If you want to improve your brand guidelines, there is no better organization to study than Cleveland Clinic. Its content team created a website called OnBrand (shown in this screenshot) that includes guidelines, assets, and other materials that anyone writing about the Cleveland Clinic can use. (It’s available for internal and external writers.)To improve brand guidelines, there is no better organization to study than @ClevelandClinic by @hejhejnatalya Click To Tweet
Natalya explains why these guidelines are so unique:
Far from a simple resource center to download logos or presentation templates, OnBrand answers the strategic “why” for those telling the Cleveland Clinic story or speaking for the brand.
And, as Joe Pulizzi has talked about, your why is critical to the success of your content marketing.
5 Easy Steps to Define and Use Your Brand Voice
Customer journey map
One of our most popular content strategy posts from this past year focused on the customer journey map, which, as Marcia explains, looks at various things people want to accomplish as they interact with a brand. The post walks you through a template developed by Paula Land and Kevin Nichols.
This tool gives content planners – the strategists among us (or the strategist within you) – a handy way to brainstorm what content to create, what formats to use, and what channels will best meet the needs of our audiences.
Posts to Get You Started:
Personas are nothing new – they are a staple in the marketing world – but they definitely are used by content strategists as well. They are so critical that I can’t help but mention them here.

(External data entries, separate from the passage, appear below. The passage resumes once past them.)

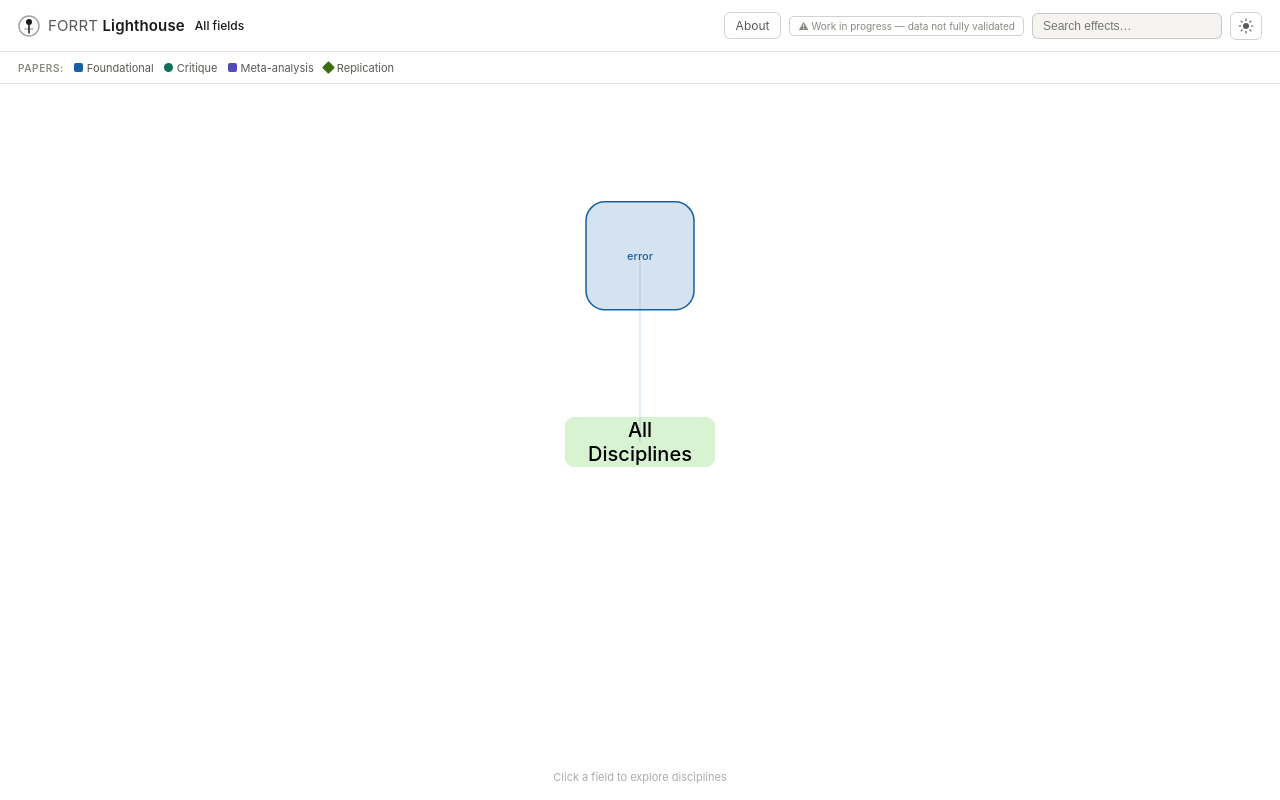
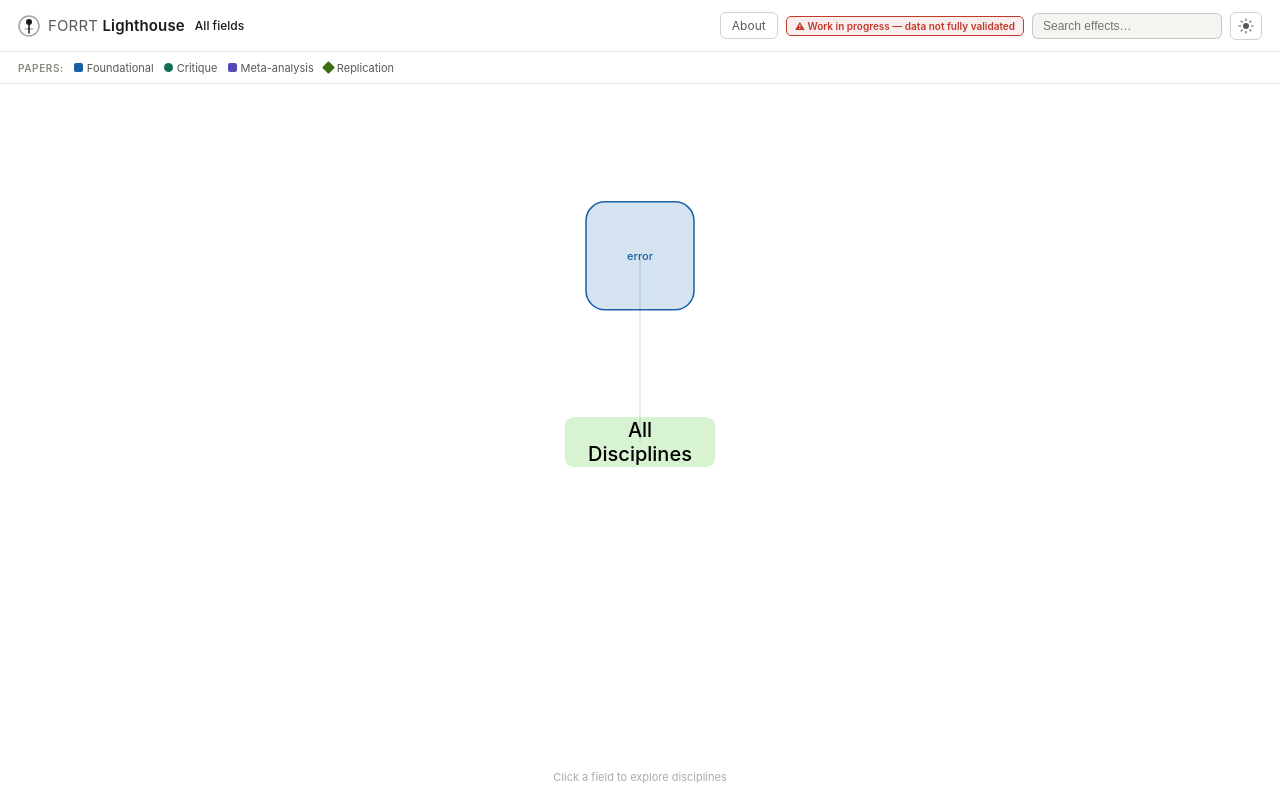
Before and after one commit to forrtproject/lighthouse, a Flask app: page / in a window 1280 px wide. Run offline with Flask 3, Linux system fonts and the light colour scheme; parts of the project's set-up code (start-up, migrations or seed data) failed here and were passed over.

Commit message:
make the WIP badge red

```diff
--- a/static/css/style.css
+++ b/static/css/style.css
@@ -67,9 +67,10 @@ body {
 
 #header-right { display: flex; align-items: center; gap: 8px; flex-shrink: 0; }
 #wip-badge {
-  font-size: 10px; color: var(--text3); white-space: nowrap;
-  border: 0.5px solid var(--border2); border-radius: 5px;
-  padding: 3px 8px;
+  font-size: 10px; font-weight: 600; white-space: nowrap;
+  border: 1px solid #c0392b; border-radius: 5px;
+  padding: 3px 8px; color: #c0392b;
+  background: rgba(192, 57, 43, 0.08);
 }
 #about-link {
   font-size: 12px; color: var(--text2); text-decoration: none; white-space: nowrap;
```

During ICC this year, Ardath Albee detailed nine components a buyer persona should include. She explained how you approach your research to get this information (hint: You don’t gather your team for a working lunch and guess). Even better, she mapped all the research sources and interview questions back to the nine persona components.
You’ll find this set of posts an easy-to-follow, yet thorough read on how to create those personas that you may have been putting off for far too long – personas that your team will want to use and that will help your business build sales.
As Marcia explains in this post, a message architecture is a small set of words or statements that helps identify what messages should be conveyed and, even more importantly, their order of priority. She explains:
When marketers say ‘messages’ or ‘messaging,’ they aren’t talking about customer-facing content; they’re talking about the general impression they want customers to take away from the content.
Here is one example from that post:
Adapted from Margot Bloomstein, Term of the Week: Message Architecture
See the post for other examples and details on how to create your own message architecture, a simple yet powerful tool used by many content strategists to help organizations bring their messaging into alignment.
Getting your content to the right person at the right time and having teams that work efficiently don’t need to be “someday” ideas. If you educate yourself on the topics discussed here – and partner with one or more content strategists – you can work toward those goals today, transforming not only your audience’s experience of your content but your team’s experience as well.
Are these topics of interest to you? If so, sign up for our Content Strategy for Marketers weekly email newsletter, which features exclusive insights from CMI’s Chief Strategy Officer Robert Rose. If you’re like many other marketers we meet, you’ll come to look forward to his thoughts every Saturday.
Cover image by Joseph Kalinowski/Content Marketing Institute